What is needed: Output the data below exactly. Leave nothing out.
══ Records for the task
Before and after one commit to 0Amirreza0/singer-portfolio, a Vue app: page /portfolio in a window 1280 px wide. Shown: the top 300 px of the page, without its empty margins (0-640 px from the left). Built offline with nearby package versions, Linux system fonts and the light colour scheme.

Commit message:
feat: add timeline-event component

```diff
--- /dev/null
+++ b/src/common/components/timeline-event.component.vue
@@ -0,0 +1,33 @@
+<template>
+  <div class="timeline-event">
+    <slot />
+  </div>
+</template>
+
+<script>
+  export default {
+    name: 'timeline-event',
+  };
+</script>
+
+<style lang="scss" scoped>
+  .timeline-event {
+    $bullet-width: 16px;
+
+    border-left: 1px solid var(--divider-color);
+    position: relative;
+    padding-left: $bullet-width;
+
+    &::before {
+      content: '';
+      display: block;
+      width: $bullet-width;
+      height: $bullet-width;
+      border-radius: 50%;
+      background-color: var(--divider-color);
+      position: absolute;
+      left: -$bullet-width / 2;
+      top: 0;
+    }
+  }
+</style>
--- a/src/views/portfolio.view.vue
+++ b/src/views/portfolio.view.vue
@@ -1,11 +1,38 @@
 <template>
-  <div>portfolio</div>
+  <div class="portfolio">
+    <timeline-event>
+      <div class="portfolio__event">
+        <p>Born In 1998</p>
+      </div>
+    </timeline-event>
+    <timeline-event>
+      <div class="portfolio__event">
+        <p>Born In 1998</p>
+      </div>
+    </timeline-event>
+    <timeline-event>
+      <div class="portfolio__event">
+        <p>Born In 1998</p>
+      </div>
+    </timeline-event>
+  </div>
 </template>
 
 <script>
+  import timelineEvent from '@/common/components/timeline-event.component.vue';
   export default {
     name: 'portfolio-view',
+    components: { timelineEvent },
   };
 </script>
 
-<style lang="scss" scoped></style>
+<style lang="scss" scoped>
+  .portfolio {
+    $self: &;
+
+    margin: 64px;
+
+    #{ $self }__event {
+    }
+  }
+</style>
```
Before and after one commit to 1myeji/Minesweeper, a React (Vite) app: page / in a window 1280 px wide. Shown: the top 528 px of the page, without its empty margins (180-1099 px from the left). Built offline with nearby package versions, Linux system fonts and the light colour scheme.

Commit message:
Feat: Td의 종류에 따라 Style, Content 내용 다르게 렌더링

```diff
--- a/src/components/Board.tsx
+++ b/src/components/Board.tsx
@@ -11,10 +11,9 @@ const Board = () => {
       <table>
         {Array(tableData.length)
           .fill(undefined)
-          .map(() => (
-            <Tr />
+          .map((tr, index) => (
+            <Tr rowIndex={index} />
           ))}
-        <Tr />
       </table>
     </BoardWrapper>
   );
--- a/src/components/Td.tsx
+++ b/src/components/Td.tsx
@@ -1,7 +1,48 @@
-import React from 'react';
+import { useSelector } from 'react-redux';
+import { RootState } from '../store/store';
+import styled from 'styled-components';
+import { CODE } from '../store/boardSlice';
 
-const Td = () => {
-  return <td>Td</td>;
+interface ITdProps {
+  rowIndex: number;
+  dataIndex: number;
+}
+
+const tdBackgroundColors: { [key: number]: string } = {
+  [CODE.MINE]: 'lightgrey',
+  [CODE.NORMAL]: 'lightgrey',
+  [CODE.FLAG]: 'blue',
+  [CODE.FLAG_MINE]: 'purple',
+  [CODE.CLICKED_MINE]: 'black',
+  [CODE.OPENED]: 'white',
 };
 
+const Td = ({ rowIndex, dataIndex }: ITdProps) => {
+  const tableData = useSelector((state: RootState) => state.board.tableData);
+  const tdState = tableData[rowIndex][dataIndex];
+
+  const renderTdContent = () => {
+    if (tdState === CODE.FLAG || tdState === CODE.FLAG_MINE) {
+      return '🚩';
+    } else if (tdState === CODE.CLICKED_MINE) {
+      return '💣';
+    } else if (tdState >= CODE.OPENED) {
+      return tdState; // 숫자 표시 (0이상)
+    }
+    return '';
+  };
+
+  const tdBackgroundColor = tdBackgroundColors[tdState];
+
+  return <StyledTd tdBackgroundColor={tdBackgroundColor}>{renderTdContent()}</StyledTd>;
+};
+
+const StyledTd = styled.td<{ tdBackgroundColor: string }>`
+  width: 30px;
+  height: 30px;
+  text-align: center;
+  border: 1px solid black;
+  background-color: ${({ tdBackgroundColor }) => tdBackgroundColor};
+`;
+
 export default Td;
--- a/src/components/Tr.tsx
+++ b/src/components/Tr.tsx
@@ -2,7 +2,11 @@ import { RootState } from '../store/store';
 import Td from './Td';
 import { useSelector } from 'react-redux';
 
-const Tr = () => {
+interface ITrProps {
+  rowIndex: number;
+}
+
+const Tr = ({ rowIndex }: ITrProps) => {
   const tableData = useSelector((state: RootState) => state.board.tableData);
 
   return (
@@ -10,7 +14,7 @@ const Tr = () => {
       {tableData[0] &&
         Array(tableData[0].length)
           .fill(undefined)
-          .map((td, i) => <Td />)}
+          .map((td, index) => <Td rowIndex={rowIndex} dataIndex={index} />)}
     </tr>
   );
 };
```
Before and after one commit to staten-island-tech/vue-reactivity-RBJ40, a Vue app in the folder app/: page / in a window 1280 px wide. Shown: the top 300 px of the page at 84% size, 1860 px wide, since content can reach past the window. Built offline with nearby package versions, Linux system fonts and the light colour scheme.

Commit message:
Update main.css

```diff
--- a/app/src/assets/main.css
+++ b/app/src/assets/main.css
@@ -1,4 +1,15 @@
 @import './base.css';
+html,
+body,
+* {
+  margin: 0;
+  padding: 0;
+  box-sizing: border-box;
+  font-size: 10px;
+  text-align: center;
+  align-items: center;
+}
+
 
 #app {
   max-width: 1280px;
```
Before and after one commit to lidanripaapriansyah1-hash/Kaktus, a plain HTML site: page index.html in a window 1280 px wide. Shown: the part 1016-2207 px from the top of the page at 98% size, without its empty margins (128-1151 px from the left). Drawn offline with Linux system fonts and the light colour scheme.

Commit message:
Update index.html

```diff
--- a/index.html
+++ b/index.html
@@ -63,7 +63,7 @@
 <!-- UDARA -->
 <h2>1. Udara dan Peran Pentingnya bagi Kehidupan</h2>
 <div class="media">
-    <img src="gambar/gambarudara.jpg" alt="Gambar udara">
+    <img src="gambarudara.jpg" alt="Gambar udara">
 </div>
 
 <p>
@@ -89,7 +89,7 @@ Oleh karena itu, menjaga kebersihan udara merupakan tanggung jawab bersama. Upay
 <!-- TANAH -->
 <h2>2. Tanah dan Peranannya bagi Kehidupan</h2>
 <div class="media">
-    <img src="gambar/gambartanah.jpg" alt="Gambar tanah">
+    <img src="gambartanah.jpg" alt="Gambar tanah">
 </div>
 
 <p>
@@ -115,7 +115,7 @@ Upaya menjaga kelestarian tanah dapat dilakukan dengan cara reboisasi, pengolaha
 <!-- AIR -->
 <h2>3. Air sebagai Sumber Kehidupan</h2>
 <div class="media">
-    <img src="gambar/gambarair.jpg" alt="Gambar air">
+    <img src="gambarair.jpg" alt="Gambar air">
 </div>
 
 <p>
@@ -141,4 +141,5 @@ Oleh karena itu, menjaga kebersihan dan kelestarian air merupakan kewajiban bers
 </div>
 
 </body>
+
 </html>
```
════
Expected output:
Before and after one commit to 0Amirreza0/singer-portfolio, a Vue app: page /portfolio in a window 1280 px wide. Shown: the top 300 px of the page, without its empty margins (0-640 px from the left). Built offline with nearby package versions, Linux system fonts and the light colour scheme.

Commit message:
feat: add timeline-event component

```diff
--- /dev/null
+++ b/src/common/components/timeline-event.component.vue
@@ -0,0 +1,33 @@
+<template>
+  <div class="timeline-event">
+    <slot />
+  </div>
+</template>
+
+<script>
+  export default {
+    name: 'timeline-event',
+  };
+</script>
+
+<style lang="scss" scoped>
+  .timeline-event {
+    $bullet-width: 16px;
+
+    border-left: 1px solid var(--divider-color);
+    position: relative;
+    padding-left: $bullet-width;
+
+    &::before {
+      content: '';
+      display: block;
+      width: $bullet-width;
+      height: $bullet-width;
+      border-radius: 50%;
+      background-color: var(--divider-color);
+      position: absolute;
+      left: -$bullet-width / 2;
+      top: 0;
+    }
+  }
+</style>
--- a/src/views/portfolio.view.vue
+++ b/src/views/portfolio.view.vue
@@ -1,11 +1,38 @@
 <template>
-  <div>portfolio</div>
+  <div class="portfolio">
+    <timeline-event>
+      <div class="portfolio__event">
+        <p>Born In 1998</p>
+      </div>
+    </timeline-event>
+    <timeline-event>
+      <div class="portfolio__event">
+        <p>Born In 1998</p>
+      </div>
+    </timeline-event>
+    <timeline-event>
+      <div class="portfolio__event">
+        <p>Born In 1998</p>
+      </div>
+    </timeline-event>
+  </div>
 </template>
 
 <script>
+  import timelineEvent from '@/common/components/timeline-event.component.vue';
   export default {
     name: 'portfolio-view',
+    components: { timelineEvent },
   };
 </script>
 
-<style lang="scss" scoped></style>
+<style lang="scss" scoped>
+  .portfolio {
+    $self: &;
+
+    margin: 64px;
+
+    #{ $self }__event {
+    }
+  }
+</style>
```
Before and after one commit to 1myeji/Minesweeper, a React (Vite) app: page / in a window 1280 px wide. Shown: the top 528 px of the page, without its empty margins (180-1099 px from the left). Built offline with nearby package versions, Linux system fonts and the light colour scheme.

Commit message:
Feat: Td의 종류에 따라 Style, Content 내용 다르게 렌더링

```diff
--- a/src/components/Board.tsx
+++ b/src/components/Board.tsx
@@ -11,10 +11,9 @@ const Board = () => {
       <table>
         {Array(tableData.length)
           .fill(undefined)
-          .map(() => (
-            <Tr />
+          .map((tr, index) => (
+            <Tr rowIndex={index} />
           ))}
-        <Tr />
       </table>
     </BoardWrapper>
   );
--- a/src/components/Td.tsx
+++ b/src/components/Td.tsx
@@ -1,7 +1,48 @@
-import React from 'react';
+import { useSelector } from 'react-redux';
+import { RootState } from '../store/store';
+import styled from 'styled-components';
+import { CODE } from '../store/boardSlice';
 
-const Td = () => {
-  return <td>Td</td>;
+interface ITdProps {
+  rowIndex: number;
+  dataIndex: number;
+}
+
+const tdBackgroundColors: { [key: number]: string } = {
+  [CODE.MINE]: 'lightgrey',
+  [CODE.NORMAL]: 'lightgrey',
+  [CODE.FLAG]: 'blue',
+  [CODE.FLAG_MINE]: 'purple',
+  [CODE.CLICKED_MINE]: 'black',
+  [CODE.OPENED]: 'white',
 };
 
+const Td = ({ rowIndex, dataIndex }: ITdProps) => {
+  const tableData = useSelector((state: RootState) => state.board.tableData);
+  const tdState = tableData[rowIndex][dataIndex];
+
+  const renderTdContent = () => {
+    if (tdState === CODE.FLAG || tdState === CODE.FLAG_MINE) {
+      return '🚩';
+    } else if (tdState === CODE.CLICKED_MINE) {
+      return '💣';
+    } else if (tdState >= CODE.OPENED) {
+      return tdState; // 숫자 표시 (0이상)
+    }
+    return '';
+  };
+
+  const tdBackgroundColor = tdBackgroundColors[tdState];
+
+  return <StyledTd tdBackgroundColor={tdBackgroundColor}>{renderTdContent()}</StyledTd>;
+};
+
+const StyledTd = styled.td<{ tdBackgroundColor: string }>`
+  width: 30px;
+  height: 30px;
+  text-align: center;
+  border: 1px solid black;
+  background-color: ${({ tdBackgroundColor }) => tdBackgroundColor};
+`;
+
 export default Td;
--- a/src/components/Tr.tsx
+++ b/src/components/Tr.tsx
@@ -2,7 +2,11 @@ import { RootState } from '../store/store';
 import Td from './Td';
 import { useSelector } from 'react-redux';
 
-const Tr = () => {
+interface ITrProps {
+  rowIndex: number;
+}
+
+const Tr = ({ rowIndex }: ITrProps) => {
   const tableData = useSelector((state: RootState) => state.board.tableData);
 
   return (
@@ -10,7 +14,7 @@ const Tr = () => {
       {tableData[0] &&
         Array(tableData[0].length)
           .fill(undefined)
-          .map((td, i) => <Td />)}
+          .map((td, index) => <Td rowIndex={rowIndex} dataIndex={index} />)}
     </tr>
   );
 };
```
Before and after one commit to staten-island-tech/vue-reactivity-RBJ40, a Vue app in the folder app/: page / in a window 1280 px wide. Shown: the top 300 px of the page at 84% size, 1860 px wide, since content can reach past the window. Built offline with nearby package versions, Linux system fonts and the light colour scheme.

Commit message:
Update main.css

```diff
--- a/app/src/assets/main.css
+++ b/app/src/assets/main.css
@@ -1,4 +1,15 @@
 @import './base.css';
+html,
+body,
+* {
+  margin: 0;
+  padding: 0;
+  box-sizing: border-box;
+  font-size: 10px;
+  text-align: center;
+  align-items: center;
+}
+
 
 #app {
   max-width: 1280px;
```
Before and after one commit to lidanripaapriansyah1-hash/Kaktus, a plain HTML site: page index.html in a window 1280 px wide. Shown: the part 1016-2207 px from the top of the page at 98% size, without its empty margins (128-1151 px from the left). Drawn offline with Linux system fonts and the light colour scheme.

Commit message:
Update index.html

```diff
--- a/index.html
+++ b/index.html
@@ -63,7 +63,7 @@
 <!-- UDARA -->
 <h2>1. Udara dan Peran Pentingnya bagi Kehidupan</h2>
 <div class="media">
-    <img src="gambar/gambarudara.jpg" alt="Gambar udara">
+    <img src="gambarudara.jpg" alt="Gambar udara">
 </div>
 
 <p>
@@ -89,7 +89,7 @@ Oleh karena itu, menjaga kebersihan udara merupakan tanggung jawab bersama. Upay
 <!-- TANAH -->
 <h2>2. Tanah dan Peranannya bagi Kehidupan</h2>
 <div class="media">
-    <img src="gambar/gambartanah.jpg" alt="Gambar tanah">
+    <img src="gambartanah.jpg" alt="Gambar tanah">
 </div>
 
 <p>
@@ -115,7 +115,7 @@ Upaya menjaga kelestarian tanah dapat dilakukan dengan cara reboisasi, pengolaha
 <!-- AIR -->
 <h2>3. Air sebagai Sumber Kehidupan</h2>
 <div class="media">
-    <img src="gambar/gambarair.jpg" alt="Gambar air">
+    <img src="gambarair.jpg" alt="Gambar air">
 </div>
 
 <p>
@@ -141,4 +141,5 @@ Oleh karena itu, menjaga kebersihan dan kelestarian air merupakan kewajiban bers
 </div>
 
 </body>
+
 </html>
```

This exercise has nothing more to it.